* _Task instructions_:
The answer must consist of each line below that holds the word "naver", copied as it stands.

* _Material for the task_:

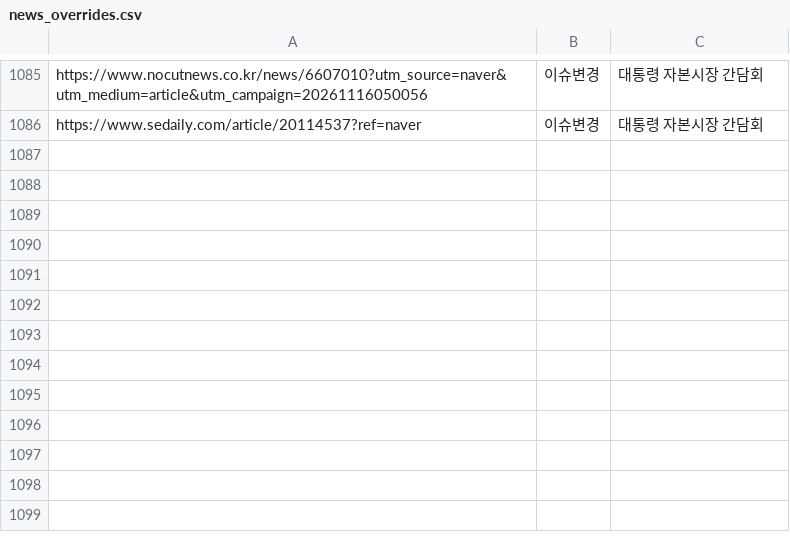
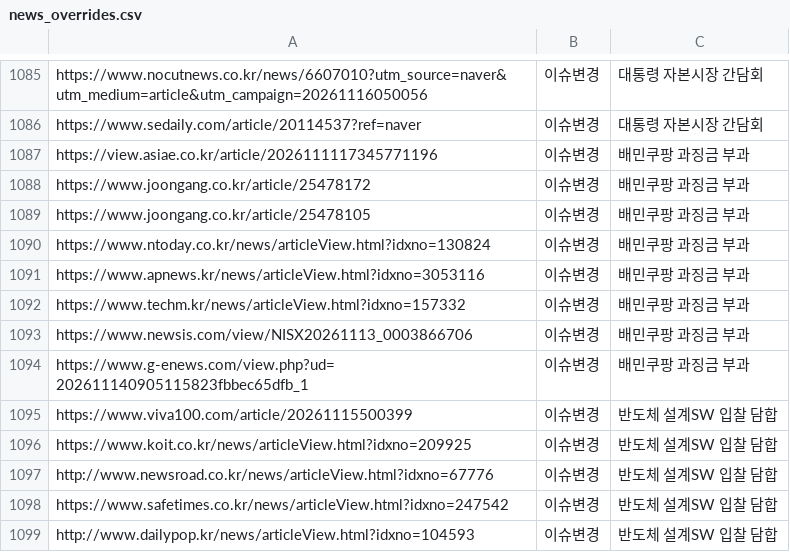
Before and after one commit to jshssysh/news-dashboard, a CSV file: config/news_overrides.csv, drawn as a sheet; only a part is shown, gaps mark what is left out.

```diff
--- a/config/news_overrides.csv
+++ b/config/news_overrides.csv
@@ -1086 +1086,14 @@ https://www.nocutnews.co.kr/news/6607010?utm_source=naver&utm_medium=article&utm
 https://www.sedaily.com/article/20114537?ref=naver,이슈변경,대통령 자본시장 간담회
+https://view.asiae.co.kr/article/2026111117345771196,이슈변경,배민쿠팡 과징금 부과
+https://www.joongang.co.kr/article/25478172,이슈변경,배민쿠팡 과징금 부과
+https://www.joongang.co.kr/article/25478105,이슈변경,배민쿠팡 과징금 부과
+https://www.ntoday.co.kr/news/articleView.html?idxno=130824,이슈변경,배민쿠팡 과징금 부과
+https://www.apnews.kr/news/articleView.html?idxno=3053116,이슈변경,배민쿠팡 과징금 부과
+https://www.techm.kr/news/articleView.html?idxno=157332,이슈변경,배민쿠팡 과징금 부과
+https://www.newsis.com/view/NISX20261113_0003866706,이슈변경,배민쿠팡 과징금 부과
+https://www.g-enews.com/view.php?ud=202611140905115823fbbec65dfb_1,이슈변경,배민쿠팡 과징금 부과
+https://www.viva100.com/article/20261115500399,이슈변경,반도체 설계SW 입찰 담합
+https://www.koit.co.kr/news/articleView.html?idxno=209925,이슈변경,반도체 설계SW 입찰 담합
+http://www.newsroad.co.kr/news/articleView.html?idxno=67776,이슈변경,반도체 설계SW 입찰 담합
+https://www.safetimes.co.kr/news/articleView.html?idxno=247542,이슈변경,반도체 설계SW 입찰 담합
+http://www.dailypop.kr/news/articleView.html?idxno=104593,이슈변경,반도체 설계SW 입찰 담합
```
...
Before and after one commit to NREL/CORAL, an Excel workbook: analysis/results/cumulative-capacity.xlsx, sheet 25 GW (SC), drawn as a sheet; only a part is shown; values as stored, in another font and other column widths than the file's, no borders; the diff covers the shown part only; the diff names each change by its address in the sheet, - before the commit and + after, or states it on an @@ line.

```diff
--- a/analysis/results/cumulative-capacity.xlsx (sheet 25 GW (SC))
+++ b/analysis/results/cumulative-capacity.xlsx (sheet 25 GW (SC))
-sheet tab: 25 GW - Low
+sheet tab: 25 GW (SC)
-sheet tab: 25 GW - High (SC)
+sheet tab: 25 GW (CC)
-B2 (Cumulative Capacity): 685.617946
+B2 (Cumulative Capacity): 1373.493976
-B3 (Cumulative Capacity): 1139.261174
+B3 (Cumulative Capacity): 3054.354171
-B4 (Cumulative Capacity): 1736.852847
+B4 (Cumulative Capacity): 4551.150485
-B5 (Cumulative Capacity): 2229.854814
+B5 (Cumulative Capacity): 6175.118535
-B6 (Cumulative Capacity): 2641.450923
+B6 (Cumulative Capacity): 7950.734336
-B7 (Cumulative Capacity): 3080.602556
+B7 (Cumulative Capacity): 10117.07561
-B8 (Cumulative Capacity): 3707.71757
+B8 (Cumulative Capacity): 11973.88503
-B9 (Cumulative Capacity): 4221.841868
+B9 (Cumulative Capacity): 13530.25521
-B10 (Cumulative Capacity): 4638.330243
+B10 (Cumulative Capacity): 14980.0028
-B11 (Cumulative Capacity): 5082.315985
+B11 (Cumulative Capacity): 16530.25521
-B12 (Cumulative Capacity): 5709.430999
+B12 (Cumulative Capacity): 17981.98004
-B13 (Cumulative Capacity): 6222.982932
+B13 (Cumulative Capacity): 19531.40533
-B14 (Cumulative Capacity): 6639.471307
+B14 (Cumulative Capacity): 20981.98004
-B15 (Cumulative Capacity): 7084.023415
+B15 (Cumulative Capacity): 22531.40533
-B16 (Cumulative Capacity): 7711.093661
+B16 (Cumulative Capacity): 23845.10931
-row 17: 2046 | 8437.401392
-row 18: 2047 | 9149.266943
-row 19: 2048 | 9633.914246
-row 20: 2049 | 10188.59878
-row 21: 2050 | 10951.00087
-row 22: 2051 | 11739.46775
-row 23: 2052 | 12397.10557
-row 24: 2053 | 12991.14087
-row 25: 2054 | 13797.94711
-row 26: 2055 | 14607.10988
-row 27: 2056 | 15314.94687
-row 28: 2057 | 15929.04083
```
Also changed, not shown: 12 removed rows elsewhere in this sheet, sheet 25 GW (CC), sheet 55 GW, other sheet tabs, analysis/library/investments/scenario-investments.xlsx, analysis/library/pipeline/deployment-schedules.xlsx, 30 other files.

* _The completed task_:
@@ -1086 +1086,14 @@ https://www.nocutnews.co.kr/news/6607010?utm_source=naver&utm_medium=article&utm
 https://www.sedaily.com/article/20114537?ref=naver,이슈변경,대통령 자본시장 간담회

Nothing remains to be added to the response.